Munavarbhai is a 42-year-old watch-guard (chokidar) of a middle-class Muslim housing society in a suburb of Ahmedabad, the Indian state of Gujarat’s largest city. His wife Haneiferben does domestic work, but also intermittently works as a house cleaner for Hindu and Muslim middle-class families. Munavarbhai and Haneiferben belong to the informal sector of Ahmedabad’s highly stratified economy.
Parvis Ghassem-Fachandi is an assistant professor in the Department of Anthropology at Rutgers University. He received a Magister in Ethnologie in 1998 at the Freie Universität Berlin (Germany), and a Ph.D. from Cornell University in Ithaca, NY (USA), in 2006. He taught at Princeton University in 2006 and held a postdoctoral fellowship at the Center for Religion and Media at New York University in 2007. He has conducted ethnographic field research in Gibraltar, the US, and India on topics including ritual, religion, violence, nationalism, identification, abjection, and affect. He is the editor of Violence: Ethnographic Encounters (Berg Press, 2009), Muslimische Heilige in Gujarat: Sufismus, Synkretismus, und Praxis im westlichen Indien (Editio Cortis Aquilae, 2008) as well as Pogrom in Gujarat: Hindu Nationalism and Anti-Muslim Violence in India (Princeton University Press, 2012).
Posts by Parvis Ghassem-Fachandi

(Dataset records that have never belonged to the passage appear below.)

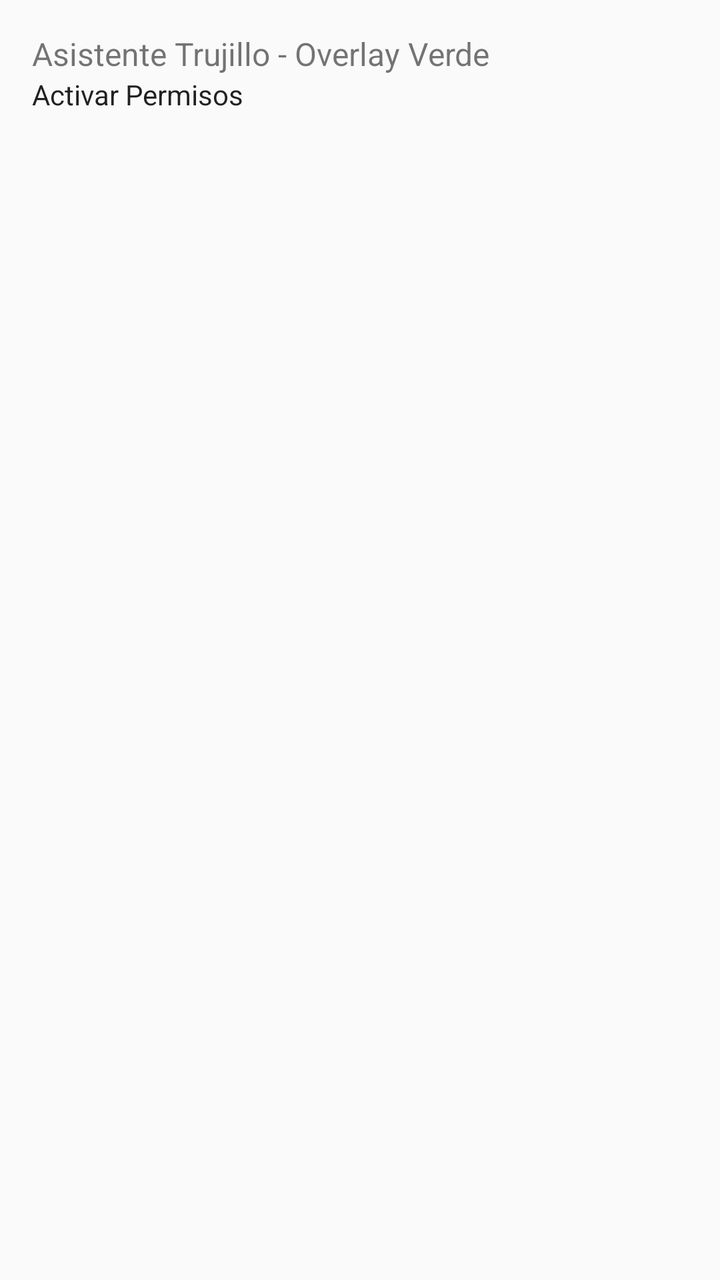
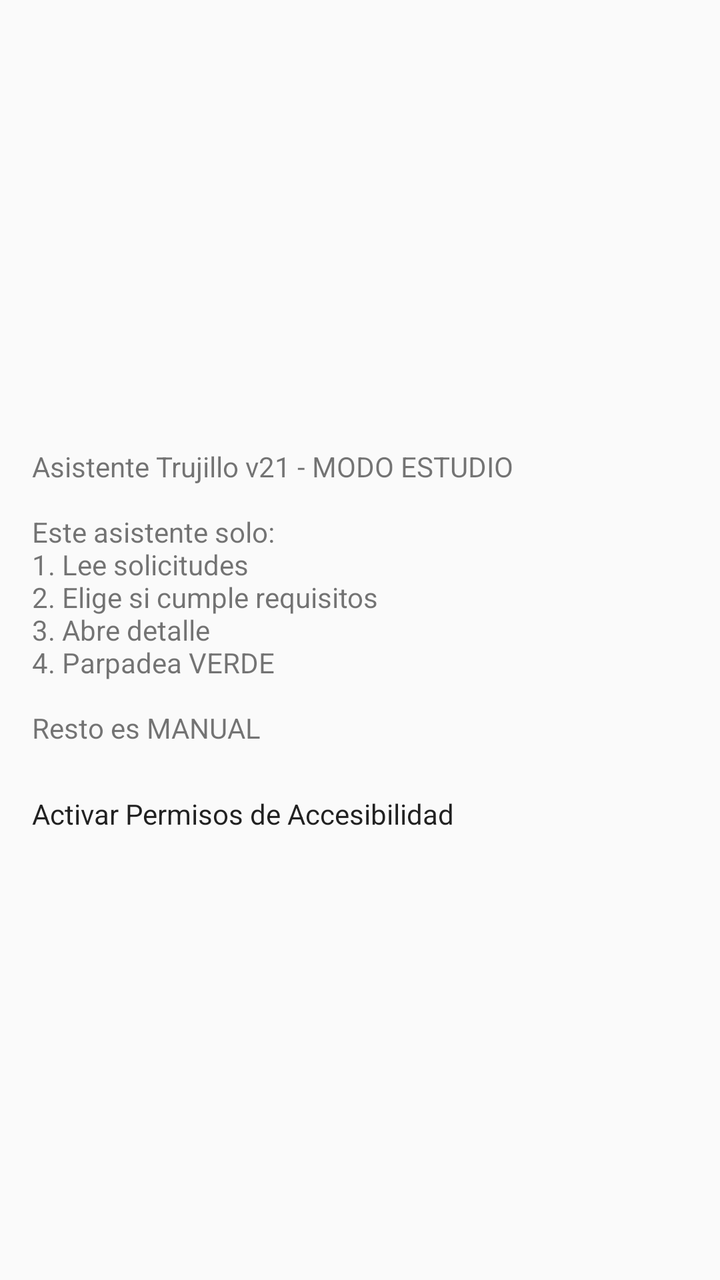

Two renders of the same Android screen: before a commit and after it. Below are the layout's source before the change and the commit's diff.
<!-- AndroidManifest.xml: application theme Theme.Asistente -->
<!-- res/layout/activity_main.xml -->
<?xml version="1.0" encoding="utf-8"?>
<LinearLayout xmlns:android="http://schemas.android.com/apk/res/android"
    android:layout_width="match_parent" android:layout_height="match_parent"
    android:orientation="vertical" android:padding="16dp">
    <TextView android:layout_width="match_parent" android:layout_height="wrap_content"
        android:text="Asistente Trujillo - Overlay Verde" android:textSize="16sp"/>
    <Button android:id="@+id/btnPermiso" android:layout_width="match_parent" android:layout_height="wrap_content" android:text="Activar Permisos"/>
</LinearLayout>
<!-- resources referenced by this layout -->
<resources>
  <style name="Theme.Asistente" parent="android:Theme.Material.Light.NoActionBar" />
</resources>

<!-- the commit's change to res/layout/activity_main.xml (unified diff, before → after) -->
@@ -1,8 +1,14 @@
 <?xml version="1.0" encoding="utf-8"?>
 <LinearLayout xmlns:android="http://schemas.android.com/apk/res/android"
-    android:layout_width="match_parent" android:layout_height="match_parent"
-    android:orientation="vertical" android:padding="16dp">
+    android:layout_width="match_parent"
+    android:layout_height="match_parent"
+    android:orientation="vertical"
+    android:padding="16dp"
+    android:gravity="center">
     <TextView android:layout_width="match_parent" android:layout_height="wrap_content"
-        android:text="Asistente Trujillo - Overlay Verde" android:textSize="16sp"/>
-    <Button android:id="@+id/btnPermiso" android:layout_width="match_parent" android:layout_height="wrap_content" android:text="Activar Permisos"/>
+        android:text="Asistente Trujillo v21 - MODO ESTUDIO\n\nEste asistente solo:\n1. Lee solicitudes\n2. Elige si cumple requisitos\n3. Abre detalle\n4. Parpadea VERDE\n\nResto es MANUAL"
+        android:textSize="14sp"/>
+    <Button android:id="@+id/btnPermiso" android:layout_width="match_parent" android:layout_height="wrap_content"
+        android:layout_marginTop="24dp"
+        android:text="Activar Permisos de Accesibilidad"/>
 </LinearLayout>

This project is an ethnographic exploration of Muslim prayer (namaz), the central practice in formal worship (salah or salat), and its relation to other religious and secular labor in a suburban community in Ahmedabad, India. It explores prayer, specifically, as exemplary religious labor embedded in a range of religious practices, and religious labor, generally, as it relates to secular labor practices.